Booneville v. Nat'l Bank of Commerce, 334 F.2d 257 (10 Cir. 1964).
To be a holder in due course one must take a negotiable instrument for value, in good faith and without notice of any defect or defense. N.J.S. 12A:3-302(1). Amoroso contends that plaintiff did not act in good faith or is chargeable with notice because it allowed Winter to draw against uncollected funds at a time when his account was either very low or overdrawn. Winter's account was low in funds. However, this fact, or the fact that Winter's account was overdrawn, currently or in the past, if true, would not constitute notice to the collecting bank of an infirmity in the underlying transaction or instrument and is not evidence of bad faith chargeable to the bank at the time it allowed withdrawal against the deposited check. N.J.S. 12A:1-201(19) and (25); N.J.S. 12A:3-304. See United States Cold Storage Corp. v. First Nat'l Bank of Fort Worth, 350 S.W. 2 d 856 (Tex. Civ. App. 1961), declaring the bank a holder in due course where it applied a deposited check against a large overdraft of its depositor, the court specifically holding that lack of good faith was not shown merely by the fact that the bank knew the depositor was considerably overdrawn in his account. As stated in First Nat'l Bank of Springfield v. DiTaranto, 9 N.J. Super. 246, 253 (App. Div. 1950):

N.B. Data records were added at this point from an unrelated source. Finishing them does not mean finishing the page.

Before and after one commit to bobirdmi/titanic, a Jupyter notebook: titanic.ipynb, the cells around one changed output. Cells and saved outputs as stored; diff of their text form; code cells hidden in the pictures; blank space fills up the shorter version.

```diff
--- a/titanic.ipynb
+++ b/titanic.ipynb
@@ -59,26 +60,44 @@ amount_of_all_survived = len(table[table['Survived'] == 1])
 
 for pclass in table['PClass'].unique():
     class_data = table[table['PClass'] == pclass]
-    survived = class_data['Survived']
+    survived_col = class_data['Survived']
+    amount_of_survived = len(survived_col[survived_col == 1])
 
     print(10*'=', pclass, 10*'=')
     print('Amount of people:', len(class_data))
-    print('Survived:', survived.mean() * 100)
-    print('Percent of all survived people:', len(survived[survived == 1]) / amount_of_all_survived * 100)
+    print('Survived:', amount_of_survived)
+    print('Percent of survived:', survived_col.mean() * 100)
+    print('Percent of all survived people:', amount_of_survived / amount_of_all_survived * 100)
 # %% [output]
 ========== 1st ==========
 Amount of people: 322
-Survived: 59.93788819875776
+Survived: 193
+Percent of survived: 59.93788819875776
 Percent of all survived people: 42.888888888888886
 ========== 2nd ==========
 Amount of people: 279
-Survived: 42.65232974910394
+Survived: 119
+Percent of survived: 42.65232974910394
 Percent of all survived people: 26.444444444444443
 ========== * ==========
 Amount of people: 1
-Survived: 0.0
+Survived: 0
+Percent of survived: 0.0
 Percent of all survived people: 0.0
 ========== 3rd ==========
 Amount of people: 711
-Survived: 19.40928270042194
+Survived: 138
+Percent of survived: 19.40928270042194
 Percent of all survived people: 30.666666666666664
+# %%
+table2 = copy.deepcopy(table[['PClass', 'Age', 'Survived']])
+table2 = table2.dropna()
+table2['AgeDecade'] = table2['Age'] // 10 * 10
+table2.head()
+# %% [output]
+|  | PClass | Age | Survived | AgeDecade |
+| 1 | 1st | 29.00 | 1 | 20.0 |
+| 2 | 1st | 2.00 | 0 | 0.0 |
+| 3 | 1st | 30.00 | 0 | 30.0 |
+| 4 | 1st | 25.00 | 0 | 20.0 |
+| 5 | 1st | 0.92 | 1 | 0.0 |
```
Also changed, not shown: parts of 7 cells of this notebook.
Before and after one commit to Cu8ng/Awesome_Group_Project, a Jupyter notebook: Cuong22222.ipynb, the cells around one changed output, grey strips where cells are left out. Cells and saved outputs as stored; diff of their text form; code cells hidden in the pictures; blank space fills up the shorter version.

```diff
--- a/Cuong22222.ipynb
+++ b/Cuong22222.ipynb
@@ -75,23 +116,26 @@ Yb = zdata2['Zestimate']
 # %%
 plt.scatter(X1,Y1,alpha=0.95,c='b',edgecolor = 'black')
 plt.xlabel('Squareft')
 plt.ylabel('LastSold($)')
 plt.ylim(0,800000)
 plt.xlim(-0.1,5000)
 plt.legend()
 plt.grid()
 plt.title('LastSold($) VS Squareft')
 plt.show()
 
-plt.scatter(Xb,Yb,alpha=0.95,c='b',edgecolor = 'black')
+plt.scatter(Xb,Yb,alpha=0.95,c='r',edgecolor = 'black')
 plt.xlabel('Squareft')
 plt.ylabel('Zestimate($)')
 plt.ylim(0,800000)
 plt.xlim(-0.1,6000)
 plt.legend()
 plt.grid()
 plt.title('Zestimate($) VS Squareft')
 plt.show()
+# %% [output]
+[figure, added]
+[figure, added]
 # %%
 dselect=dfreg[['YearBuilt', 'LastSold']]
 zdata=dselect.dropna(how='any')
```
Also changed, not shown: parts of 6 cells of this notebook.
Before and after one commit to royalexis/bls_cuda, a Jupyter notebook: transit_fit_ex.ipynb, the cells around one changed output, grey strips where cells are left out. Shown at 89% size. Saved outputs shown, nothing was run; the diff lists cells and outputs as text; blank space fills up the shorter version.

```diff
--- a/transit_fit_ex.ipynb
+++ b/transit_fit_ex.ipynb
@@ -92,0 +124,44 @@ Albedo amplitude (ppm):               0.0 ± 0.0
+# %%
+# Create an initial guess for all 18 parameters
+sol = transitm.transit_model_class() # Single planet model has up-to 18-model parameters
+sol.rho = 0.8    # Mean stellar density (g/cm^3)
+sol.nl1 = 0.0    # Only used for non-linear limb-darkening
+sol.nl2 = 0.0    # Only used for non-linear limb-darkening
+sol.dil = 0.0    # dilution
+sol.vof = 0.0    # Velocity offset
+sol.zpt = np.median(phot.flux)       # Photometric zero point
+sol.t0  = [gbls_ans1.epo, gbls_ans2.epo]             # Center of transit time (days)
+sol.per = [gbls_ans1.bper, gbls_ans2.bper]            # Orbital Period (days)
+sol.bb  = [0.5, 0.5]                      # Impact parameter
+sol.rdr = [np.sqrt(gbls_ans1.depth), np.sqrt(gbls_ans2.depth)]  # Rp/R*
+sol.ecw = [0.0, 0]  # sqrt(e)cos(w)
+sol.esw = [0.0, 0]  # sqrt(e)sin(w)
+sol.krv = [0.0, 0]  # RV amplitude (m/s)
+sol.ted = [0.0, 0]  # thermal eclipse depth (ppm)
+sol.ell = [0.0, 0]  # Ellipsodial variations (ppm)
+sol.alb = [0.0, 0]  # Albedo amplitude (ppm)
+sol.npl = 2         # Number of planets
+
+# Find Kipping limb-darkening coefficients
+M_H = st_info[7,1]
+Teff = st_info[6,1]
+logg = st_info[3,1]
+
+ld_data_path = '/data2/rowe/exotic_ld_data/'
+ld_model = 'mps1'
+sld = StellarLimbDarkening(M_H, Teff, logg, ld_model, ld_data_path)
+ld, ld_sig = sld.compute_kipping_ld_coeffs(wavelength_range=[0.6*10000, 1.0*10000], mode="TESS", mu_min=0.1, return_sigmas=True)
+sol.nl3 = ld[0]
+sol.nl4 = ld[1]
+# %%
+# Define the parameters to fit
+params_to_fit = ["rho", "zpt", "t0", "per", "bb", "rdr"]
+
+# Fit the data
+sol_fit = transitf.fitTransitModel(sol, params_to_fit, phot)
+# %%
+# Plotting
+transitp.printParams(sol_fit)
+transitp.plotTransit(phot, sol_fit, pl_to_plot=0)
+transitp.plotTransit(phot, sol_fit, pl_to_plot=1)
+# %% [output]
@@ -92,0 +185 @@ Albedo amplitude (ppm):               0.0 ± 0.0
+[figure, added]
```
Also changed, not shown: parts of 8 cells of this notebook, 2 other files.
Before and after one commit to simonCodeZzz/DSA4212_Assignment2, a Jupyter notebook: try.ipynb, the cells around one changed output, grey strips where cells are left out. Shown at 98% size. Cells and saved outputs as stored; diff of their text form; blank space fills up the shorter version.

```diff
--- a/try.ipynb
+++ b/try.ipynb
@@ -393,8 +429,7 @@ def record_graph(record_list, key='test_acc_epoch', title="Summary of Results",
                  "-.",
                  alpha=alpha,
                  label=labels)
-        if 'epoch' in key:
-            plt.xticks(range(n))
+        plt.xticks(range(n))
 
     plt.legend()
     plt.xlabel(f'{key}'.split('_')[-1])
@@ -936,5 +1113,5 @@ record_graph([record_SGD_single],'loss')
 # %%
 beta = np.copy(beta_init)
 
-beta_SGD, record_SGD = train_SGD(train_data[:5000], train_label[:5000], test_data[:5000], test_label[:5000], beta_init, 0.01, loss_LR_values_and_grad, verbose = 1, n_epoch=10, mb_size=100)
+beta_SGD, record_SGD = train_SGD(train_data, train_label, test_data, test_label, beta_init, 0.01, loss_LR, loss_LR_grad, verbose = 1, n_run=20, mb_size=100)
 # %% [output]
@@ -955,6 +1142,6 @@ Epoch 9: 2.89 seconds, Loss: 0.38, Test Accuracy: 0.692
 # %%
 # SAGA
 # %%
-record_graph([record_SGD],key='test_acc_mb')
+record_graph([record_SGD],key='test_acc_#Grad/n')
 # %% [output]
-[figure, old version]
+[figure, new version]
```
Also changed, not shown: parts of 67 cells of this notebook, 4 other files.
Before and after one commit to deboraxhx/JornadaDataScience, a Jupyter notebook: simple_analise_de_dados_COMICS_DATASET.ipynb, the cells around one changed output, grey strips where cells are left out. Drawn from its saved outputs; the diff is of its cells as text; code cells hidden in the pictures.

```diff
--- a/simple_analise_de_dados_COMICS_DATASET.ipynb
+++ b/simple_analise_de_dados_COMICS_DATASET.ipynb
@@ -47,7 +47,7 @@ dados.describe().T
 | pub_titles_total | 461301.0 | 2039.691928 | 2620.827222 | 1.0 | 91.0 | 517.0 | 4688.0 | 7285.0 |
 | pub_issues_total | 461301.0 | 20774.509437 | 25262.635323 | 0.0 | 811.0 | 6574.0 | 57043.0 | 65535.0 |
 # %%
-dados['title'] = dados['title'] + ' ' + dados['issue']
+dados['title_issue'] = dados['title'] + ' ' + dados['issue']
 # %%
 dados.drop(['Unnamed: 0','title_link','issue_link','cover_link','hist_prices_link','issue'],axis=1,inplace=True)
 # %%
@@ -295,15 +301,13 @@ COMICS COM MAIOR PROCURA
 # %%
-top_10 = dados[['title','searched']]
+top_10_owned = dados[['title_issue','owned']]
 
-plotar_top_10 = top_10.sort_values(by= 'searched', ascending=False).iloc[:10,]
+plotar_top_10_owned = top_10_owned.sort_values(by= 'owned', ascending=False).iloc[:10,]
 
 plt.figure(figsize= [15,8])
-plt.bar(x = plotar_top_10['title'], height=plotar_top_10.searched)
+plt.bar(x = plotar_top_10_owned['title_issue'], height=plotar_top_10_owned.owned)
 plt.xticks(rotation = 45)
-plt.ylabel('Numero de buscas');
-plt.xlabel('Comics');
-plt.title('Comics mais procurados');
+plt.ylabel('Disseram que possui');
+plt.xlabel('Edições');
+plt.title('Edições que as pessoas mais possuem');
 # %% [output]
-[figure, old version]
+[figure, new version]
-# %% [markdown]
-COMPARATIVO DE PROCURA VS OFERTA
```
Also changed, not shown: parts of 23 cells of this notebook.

"Evidence of fraud, not merely suspicious circumstances, must have been brought home to the Bank as a holder for value whose rights had accrued before maturity, in order to defeat its recovery upon the ground of fraud in the inception of the negotiable note or between the parties to it. Hudson County Nat. Bank v. Alexander Furs, Inc., supra [133 N.J.L. 256]. To constitute notice to the Bank of the alleged infirmity in the note or defect in the title of Tidey who negotiated it, the Bank ...